 Swift in St. Patrick’s Cathedral
The next day, we boarded our tour bus and drove around the island. Our guide mentioned several times that Ireland has four Nobel Prize Winners for Literature, a lot for a small country. They are William Butler Yeats, George Bernard Shaw, Seamus Heaney, and Samuel Beckett, “who wrote the most boring play ever written,” she said about Waiting for Godot. We met Yeats in his home County Sligo on the northwest coast. 

I find Yeats’ 1919 poem, The Second Coming, written during the aftermath of WWI, sadly relevant today.                                             “The best lack all conviction, while the worst                                            Are full of passionate intensity.”
At the end of our trip, we returned to Dublin. Will and I went to MoLI (Museum of Literature Ireland), housed in the city’s former Catholic College, which James Joyce attended. Inside there’s a photo of Joyce and his fellow students sitting under this tree that still stands in the back garden. 

The museum includes past and present Irish writers, but the focus is James Joyce. A movie and wall panels portray the author’s life. 

A 3-d map of Dublin marks locations in Joyce’s short stories and novels. 

The first draft of Joyce’s most famous novel, Ulysses, is displayed, showing the author’s colour coding method.

And here’s the first copy of the first edition of Ulysses. 

In my youth, I enjoyed Joyce’s first two books, but didn’t tackle Ulysses because everyone said it was inaccessible.  After my trip, I skimmed the first fifty pages and can boast that I sometimes understood what was going on. I see on the MoLI website they offer an online book club this summer called Ulysses – for the rest of us! The fortnightly sessions promise to demystify the novel.
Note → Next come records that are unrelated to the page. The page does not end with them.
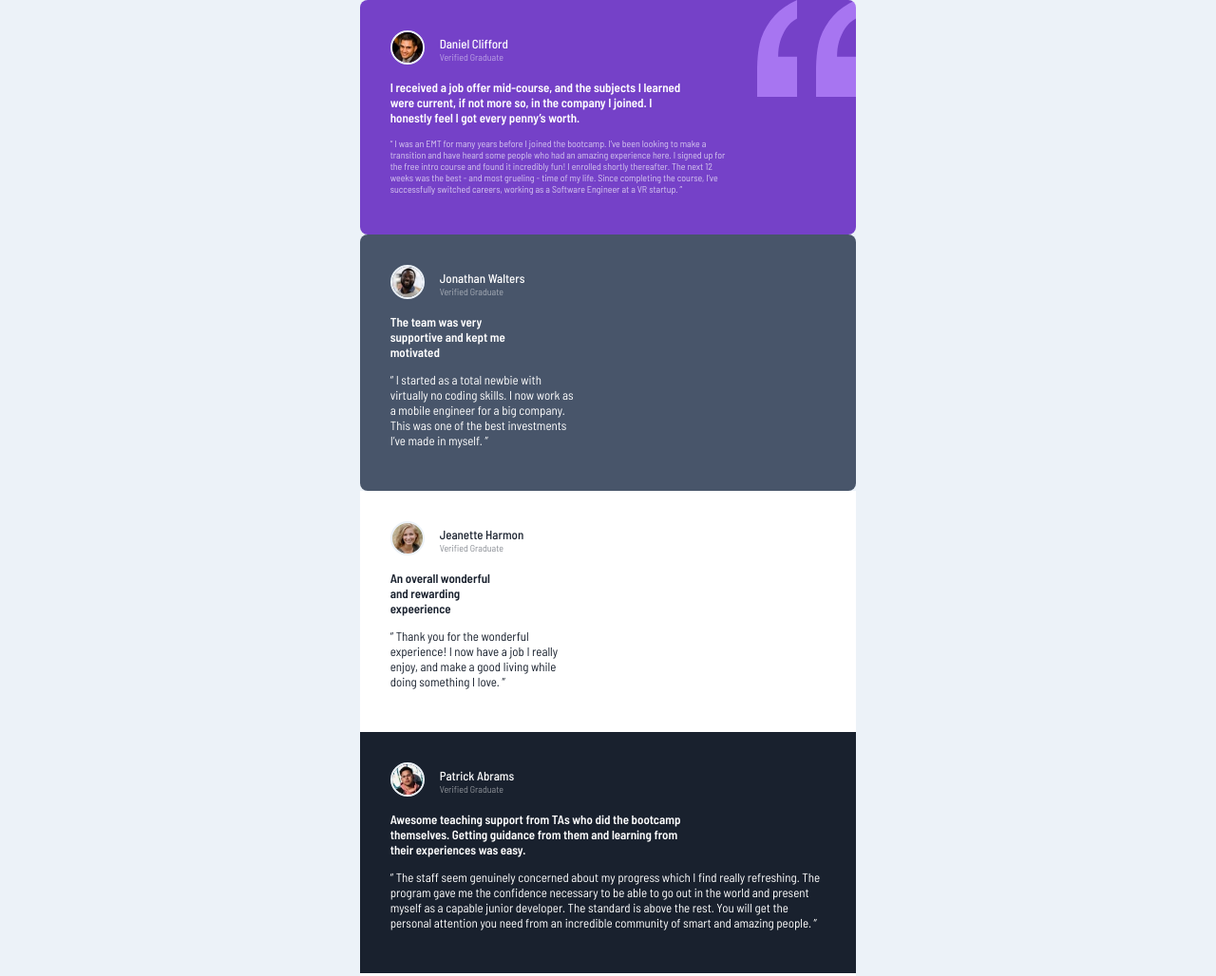
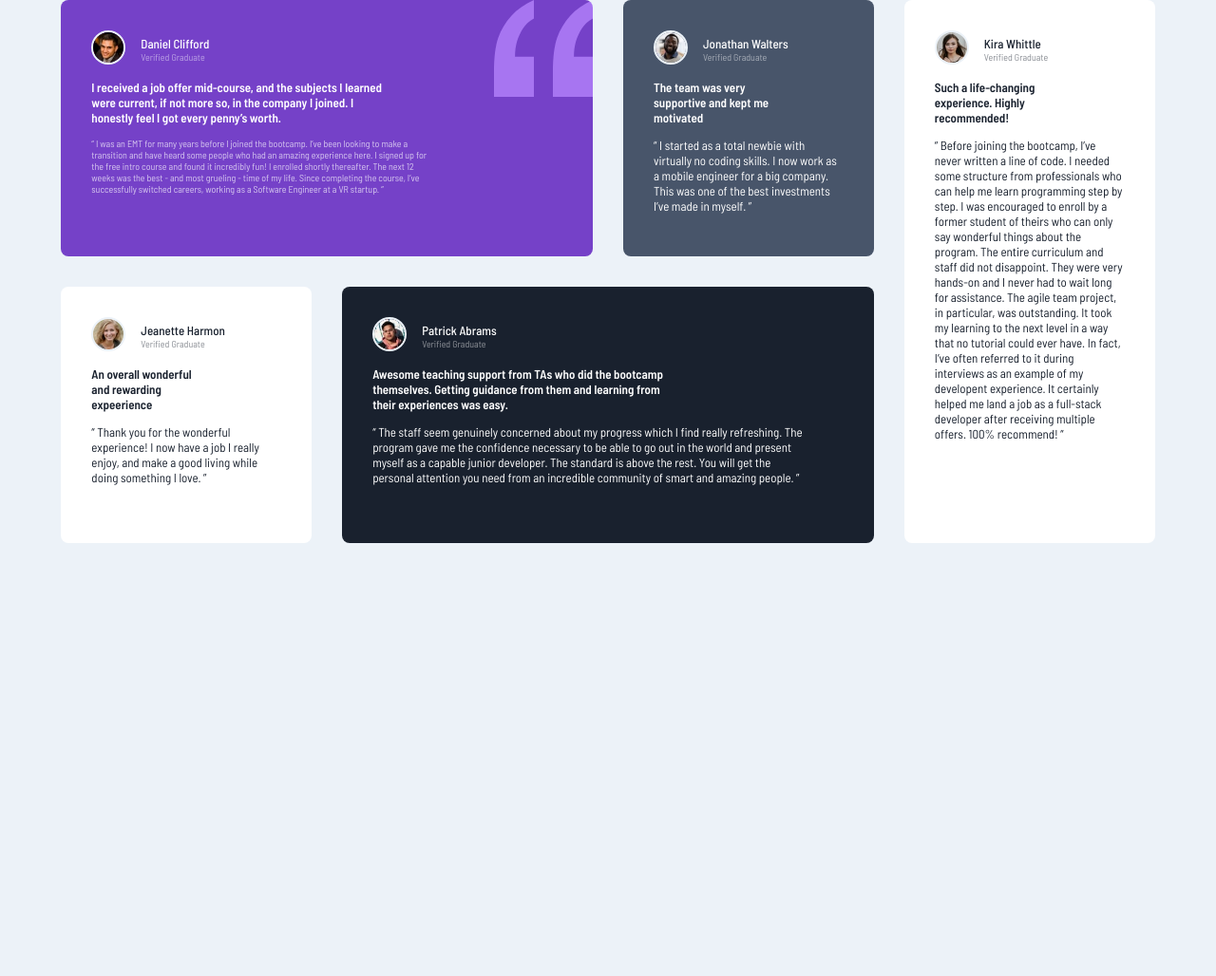
Before and after one commit to Abubakar-Tamboli/Testimonial-Grid-Section, a plain HTML site: page index.html in a window 1280 px wide. Shown: the top 1028 px of the page at 95% size. After the commit the page ends 800 px from the top, so only its background shows below. Drawn offline with Linux system fonts and the light colour scheme.

Commit message:
creted grid layout

```diff
--- a/styles/general.css
+++ b/styles/general.css
@@ -10,6 +10,6 @@ body{
     margin: 0;
 
     display: grid;
+    justify-content: center;
     place-items: center;
-
 }
--- a/styles/grid-section.css
+++ b/styles/grid-section.css
@@ -3,8 +3,16 @@
 .container{
 
     display: grid;
+    grid-template-columns: repeat(4, 1fr);
+    grid-template-rows: repeat(2, 1fr);
+    grid-template-areas:
+    'one one two five'
+    'three four four five';
+
+    gap: 2rem;
 
 }
+
 
 .daniel{
 
@@ -17,6 +25,8 @@
     color: hsl(0, 0%, 100%);
     padding: 2rem;
     border-radius: 0.5rem;
+
+    grid-area: one;
 
 }
 
@@ -82,6 +92,8 @@
     padding: 2rem;
     border-radius: 0.5rem;
 
+    grid-area: two;
+
 }
 
 .jonathan-heading{
@@ -101,6 +113,9 @@
     background-color: hsl(0, 0%, 100%);
     color: hsl(219, 29%, 14%);
     padding: 2rem;
+    border-radius: 0.5rem;
+
+    grid-area: three;
 
 }
 
@@ -121,6 +136,9 @@
     background-color: hsl(219, 29%, 14%);
     color: hsl(0, 0%, 100%);
     padding: 2rem;
+    border-radius: 0.5rem;
+
+    grid-area: four;
 
 }
 
@@ -141,6 +159,9 @@
     background-color: hsl(0, 0%, 100%);
     color: hsl(219, 29%, 14%);
     padding: 2rem;
+    border-radius: 0.5rem;
+
+    grid-area: five;
 
 }
 
```
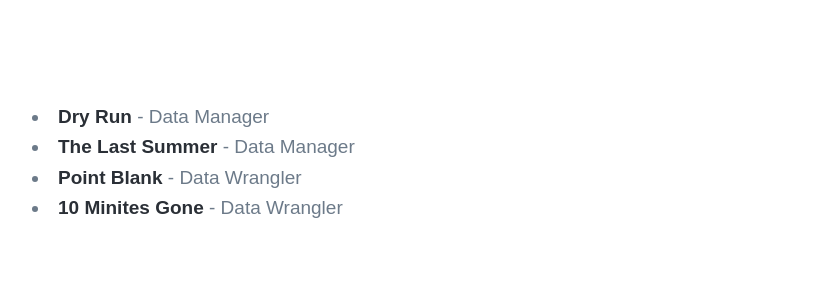
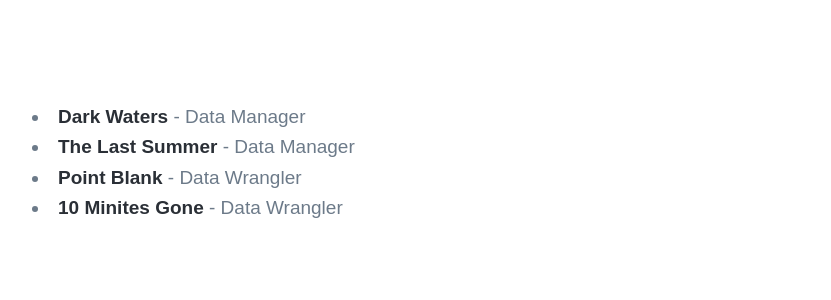
Before and after one commit to qpskcn1/ghpage-2019, a Jekyll site: the page built from _pages/films.md, in a window 1280 px wide. Shown: the part 242-542 px from the top of the page, without its empty margins (224-1055 px from the left). Built offline with Jekyll 4.4.1, drawn with Linux system fonts in a browser that asks for light colours; nearby versions of some CDN libraries; some web fonts are replaced.

Commit message:
Update film page

```diff
--- a/_pages/films.md
+++ b/_pages/films.md
@@ -2,12 +2,12 @@
 title: Films
 subtitle:
 description:
-featured_image: '/images/films/the_last_summer.jpg'
+featured_image: '/images/films/dark_waters.jpg'
 ---
 
 <div class="films">
     <ul>
-        <li> <a target="_blank" href="https://www.imdb.com/title/tt9071322/">Dry Run</a> - Data Manager</li>
+        <li> <a target="_blank" href="https://www.imdb.com/title/tt9071322/">Dark Waters</a> - Data Manager</li>
         <li> <a target="_blank" href="https://www.imdb.com/title/tt7957694/">The Last Summer</a> - Data Manager</li>
         <li> <a target="_blank" href="https://www.imdb.com/title/tt2499472/">Point Blank</a> - Data Wrangler</li>
         <li> <a target="_blank" href="https://www.imdb.com/title/tt8809652/">10 Minites Gone</a> - Data Wrangler</li>
```
Also changed, not shown: images/films/10_minutes_gone.jpg (added), images/films/dark_waters.jpg (added), images/films/point_blank.jpg (added).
I’m not quite up to the challenge this summer, but maybe next year.